is awash in questions. Big questions, weighty questions, questions rich in spiritual possibility and insight. Where do we find happiness? How can we leave guilt behind and forgive ourselves? And, most important, What in God’s name did writer/director Caland offer Whitaker in order to convince him to act in this movie? Women? Cars? Women in cars? Enlightenment? Enlightened women in cars? Eternal life? Whatever the answer, the 2007 Best Actor Academy Award winner deserves everything he got and more for sacrificing his own credibility to save this piece of garbage from straight-to-video purgatory.

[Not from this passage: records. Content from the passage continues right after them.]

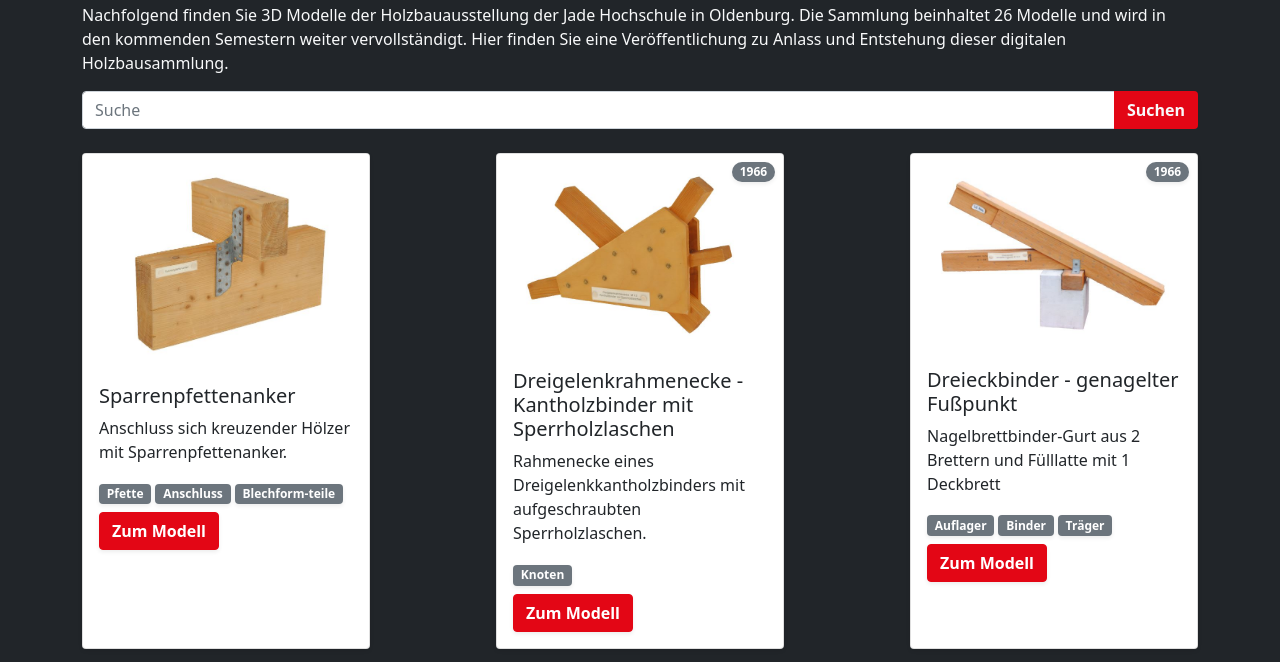
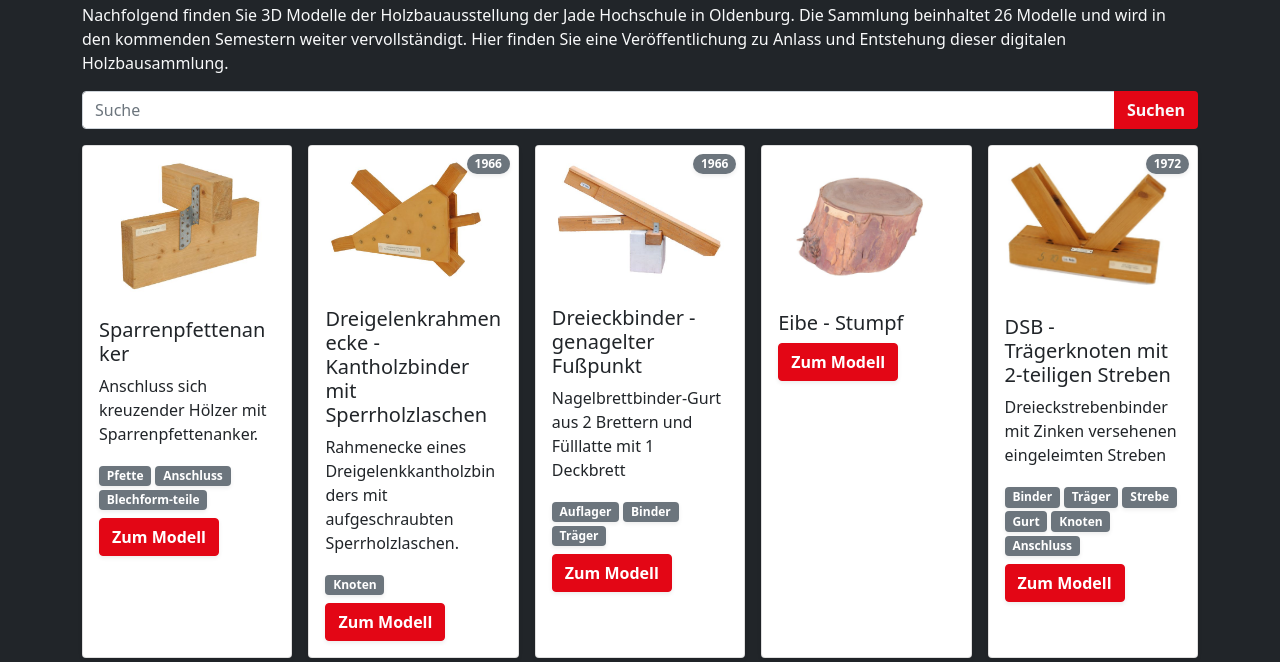
Before and after one commit to berndhobbie/holzbaumodelle-jadehs, a website: page index.html in a window 1280 px wide. Shown: the part 69-731 px from the top of the page. Drawn offline with nearby package versions, Linux system fonts and the light colour scheme; files whose address does not match are found by name.

Commit message:
change the frontpage layout to a cutom grid system

```diff
--- a/index.html
+++ b/index.html
@@ -25,7 +25,7 @@
                 aria-describedby="button-addon2">
             <button class="btn bg-primary fw-bold text-light" type="button" id="buttonSearch">Suchen</button>
         </div>
-        <div id="modelRow" class="d-flex justify-content-between flex-wrap">
+        <div id="modelRow" class="customGrid">
         </div>
     </div>
 
--- a/js/generateModelCards.js
+++ b/js/generateModelCards.js
@@ -6,8 +6,7 @@ const renderModelOverview = () => {
     //generate a bootstrap card for each model and add it to the modelRow
     models.forEach((model) => {
       const card = document.createElement('div');
-      card.classList.add('card', 'p-0', 'my-2', 'shadow-sm');
-      card.style.width = '18rem';
+      card.classList.add('card', 'shadow-sm');
       const img = document.createElement('img');
       img.classList.add('card-img-top');
       img.src = `./assets/img/thumb/${model.thumbnail}`;
--- a/styles/style.css
+++ b/styles/style.css
@@ -10,3 +10,9 @@ body {
 button:hover {
     background: white;
 }
+
+.customGrid {
+    display: grid;
+    grid-template-columns: repeat(auto-fit, minmax(200px, 1fr));
+    grid-gap: 1rem;
+}
```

At once self-important and thin as tissue paper, Ripple Effect
may be the first movie to combine the vacant sentimentality of the modern self-help melodrama with the shoddy camerawork and low-grade suspense of Cinemax soft-core porn (minus, unfortunately, anything even resembling sex). And if it’s not the first, surely we, as reasonable people, can agree that it should be the last. Writer/director Caland plays Amer Atrash, a famous clothes designer living in Los Angeles, who has apparently fooled the world into believing used army jackets, parachute pants, and floppy reggae caps are the height of fashion rather than the outfit bongo players wear on laundry day. Though on the surface he's the picture of material and familial success, Atrash’s life is actually coming apart. His design firm is on the verge of financial ruin, his wife (Madsen) and young daughter have grown disillusioned with him, and he has the worst haircut in the history of the world. But instead of being reasonable and recognizing that his problems are the result of his being a bad husband, a worse businessman, and a total failure at choosing a barber and then going from there, Atrash decides that an accidental but violent run-in with Philip (Whitaker) that took place 15 years earlier is wreaking karmic havoc on his life and that the only way to move forward is to make amends. In other words, like so many modern-day spiritualists, he blames the universe … or his chi … or something and then punishes us, his unwitting viewers, by making us sit through a 20-minute tear-filled discussion about the importance of forgiveness, the power of love, and the life-affirming interconnectivity of everything that ever was and ever will be. So thank God Whitaker is here to bring a bit of real pathos and ambiguity to his role as the spiritual guide who’s gained wisdom through adversity, because without his Oscar-winning chops, this exercise in pop mysticism would have been too painful to bear.